▶ REQUIREMENT: Without changing anything, reproduce every record below.

▶ INFORMATION PROVIDED:

###

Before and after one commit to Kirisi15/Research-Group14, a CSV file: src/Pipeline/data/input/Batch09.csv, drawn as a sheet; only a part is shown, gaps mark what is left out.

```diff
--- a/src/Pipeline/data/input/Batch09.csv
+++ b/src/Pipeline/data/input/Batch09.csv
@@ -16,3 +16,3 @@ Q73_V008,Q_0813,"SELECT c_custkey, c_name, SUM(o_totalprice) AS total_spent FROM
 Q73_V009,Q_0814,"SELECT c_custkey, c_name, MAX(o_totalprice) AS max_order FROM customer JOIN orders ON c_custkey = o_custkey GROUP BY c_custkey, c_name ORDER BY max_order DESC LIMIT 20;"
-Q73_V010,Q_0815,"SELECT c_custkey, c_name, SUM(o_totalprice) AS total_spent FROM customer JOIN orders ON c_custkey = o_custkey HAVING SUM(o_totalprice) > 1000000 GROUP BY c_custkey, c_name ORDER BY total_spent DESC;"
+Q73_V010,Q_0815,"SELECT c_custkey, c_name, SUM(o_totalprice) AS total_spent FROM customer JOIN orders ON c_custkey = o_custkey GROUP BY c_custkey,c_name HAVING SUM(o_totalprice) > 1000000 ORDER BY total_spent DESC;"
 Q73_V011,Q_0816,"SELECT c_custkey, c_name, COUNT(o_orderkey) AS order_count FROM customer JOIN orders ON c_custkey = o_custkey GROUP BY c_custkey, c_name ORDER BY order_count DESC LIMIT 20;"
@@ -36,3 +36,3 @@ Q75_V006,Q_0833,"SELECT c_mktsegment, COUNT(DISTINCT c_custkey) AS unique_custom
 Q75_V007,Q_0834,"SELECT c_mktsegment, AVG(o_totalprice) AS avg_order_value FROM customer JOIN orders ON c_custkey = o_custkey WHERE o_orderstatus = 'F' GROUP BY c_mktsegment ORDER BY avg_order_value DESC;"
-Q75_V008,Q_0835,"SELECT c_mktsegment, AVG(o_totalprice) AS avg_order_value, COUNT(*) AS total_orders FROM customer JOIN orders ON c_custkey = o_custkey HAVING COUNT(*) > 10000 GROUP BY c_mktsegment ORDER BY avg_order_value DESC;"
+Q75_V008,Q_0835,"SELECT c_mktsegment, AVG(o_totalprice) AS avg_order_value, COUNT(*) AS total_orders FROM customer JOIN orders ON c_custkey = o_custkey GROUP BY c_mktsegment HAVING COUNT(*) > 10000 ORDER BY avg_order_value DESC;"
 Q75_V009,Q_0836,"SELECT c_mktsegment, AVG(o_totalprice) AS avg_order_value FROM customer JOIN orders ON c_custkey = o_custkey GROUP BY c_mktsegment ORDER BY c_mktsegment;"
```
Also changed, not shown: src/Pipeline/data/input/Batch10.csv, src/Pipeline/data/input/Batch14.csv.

###

▶ EXPECTED OUTPUT:
Before and after one commit to Kirisi15/Research-Group14, a CSV file: src/Pipeline/data/input/Batch09.csv, drawn as a sheet; only a part is shown, gaps mark what is left out.

```diff
--- a/src/Pipeline/data/input/Batch09.csv
+++ b/src/Pipeline/data/input/Batch09.csv
@@ -16,3 +16,3 @@ Q73_V008,Q_0813,"SELECT c_custkey, c_name, SUM(o_totalprice) AS total_spent FROM
 Q73_V009,Q_0814,"SELECT c_custkey, c_name, MAX(o_totalprice) AS max_order FROM customer JOIN orders ON c_custkey = o_custkey GROUP BY c_custkey, c_name ORDER BY max_order DESC LIMIT 20;"
-Q73_V010,Q_0815,"SELECT c_custkey, c_name, SUM(o_totalprice) AS total_spent FROM customer JOIN orders ON c_custkey = o_custkey HAVING SUM(o_totalprice) > 1000000 GROUP BY c_custkey, c_name ORDER BY total_spent DESC;"
+Q73_V010,Q_0815,"SELECT c_custkey, c_name, SUM(o_totalprice) AS total_spent FROM customer JOIN orders ON c_custkey = o_custkey GROUP BY c_custkey,c_name HAVING SUM(o_totalprice) > 1000000 ORDER BY total_spent DESC;"
 Q73_V011,Q_0816,"SELECT c_custkey, c_name, COUNT(o_orderkey) AS order_count FROM customer JOIN orders ON c_custkey = o_custkey GROUP BY c_custkey, c_name ORDER BY order_count DESC LIMIT 20;"
@@ -36,3 +36,3 @@ Q75_V006,Q_0833,"SELECT c_mktsegment, COUNT(DISTINCT c_custkey) AS unique_custom
 Q75_V007,Q_0834,"SELECT c_mktsegment, AVG(o_totalprice) AS avg_order_value FROM customer JOIN orders ON c_custkey = o_custkey WHERE o_orderstatus = 'F' GROUP BY c_mktsegment ORDER BY avg_order_value DESC;"
-Q75_V008,Q_0835,"SELECT c_mktsegment, AVG(o_totalprice) AS avg_order_value, COUNT(*) AS total_orders FROM customer JOIN orders ON c_custkey = o_custkey HAVING COUNT(*) > 10000 GROUP BY c_mktsegment ORDER BY avg_order_value DESC;"
+Q75_V008,Q_0835,"SELECT c_mktsegment, AVG(o_totalprice) AS avg_order_value, COUNT(*) AS total_orders FROM customer JOIN orders ON c_custkey = o_custkey GROUP BY c_mktsegment HAVING COUNT(*) > 10000 ORDER BY avg_order_value DESC;"
 Q75_V009,Q_0836,"SELECT c_mktsegment, AVG(o_totalprice) AS avg_order_value FROM customer JOIN orders ON c_custkey = o_custkey GROUP BY c_mktsegment ORDER BY c_mktsegment;"
```
Also changed, not shown: src/Pipeline/data/input/Batch10.csv, src/Pipeline/data/input/Batch14.csv.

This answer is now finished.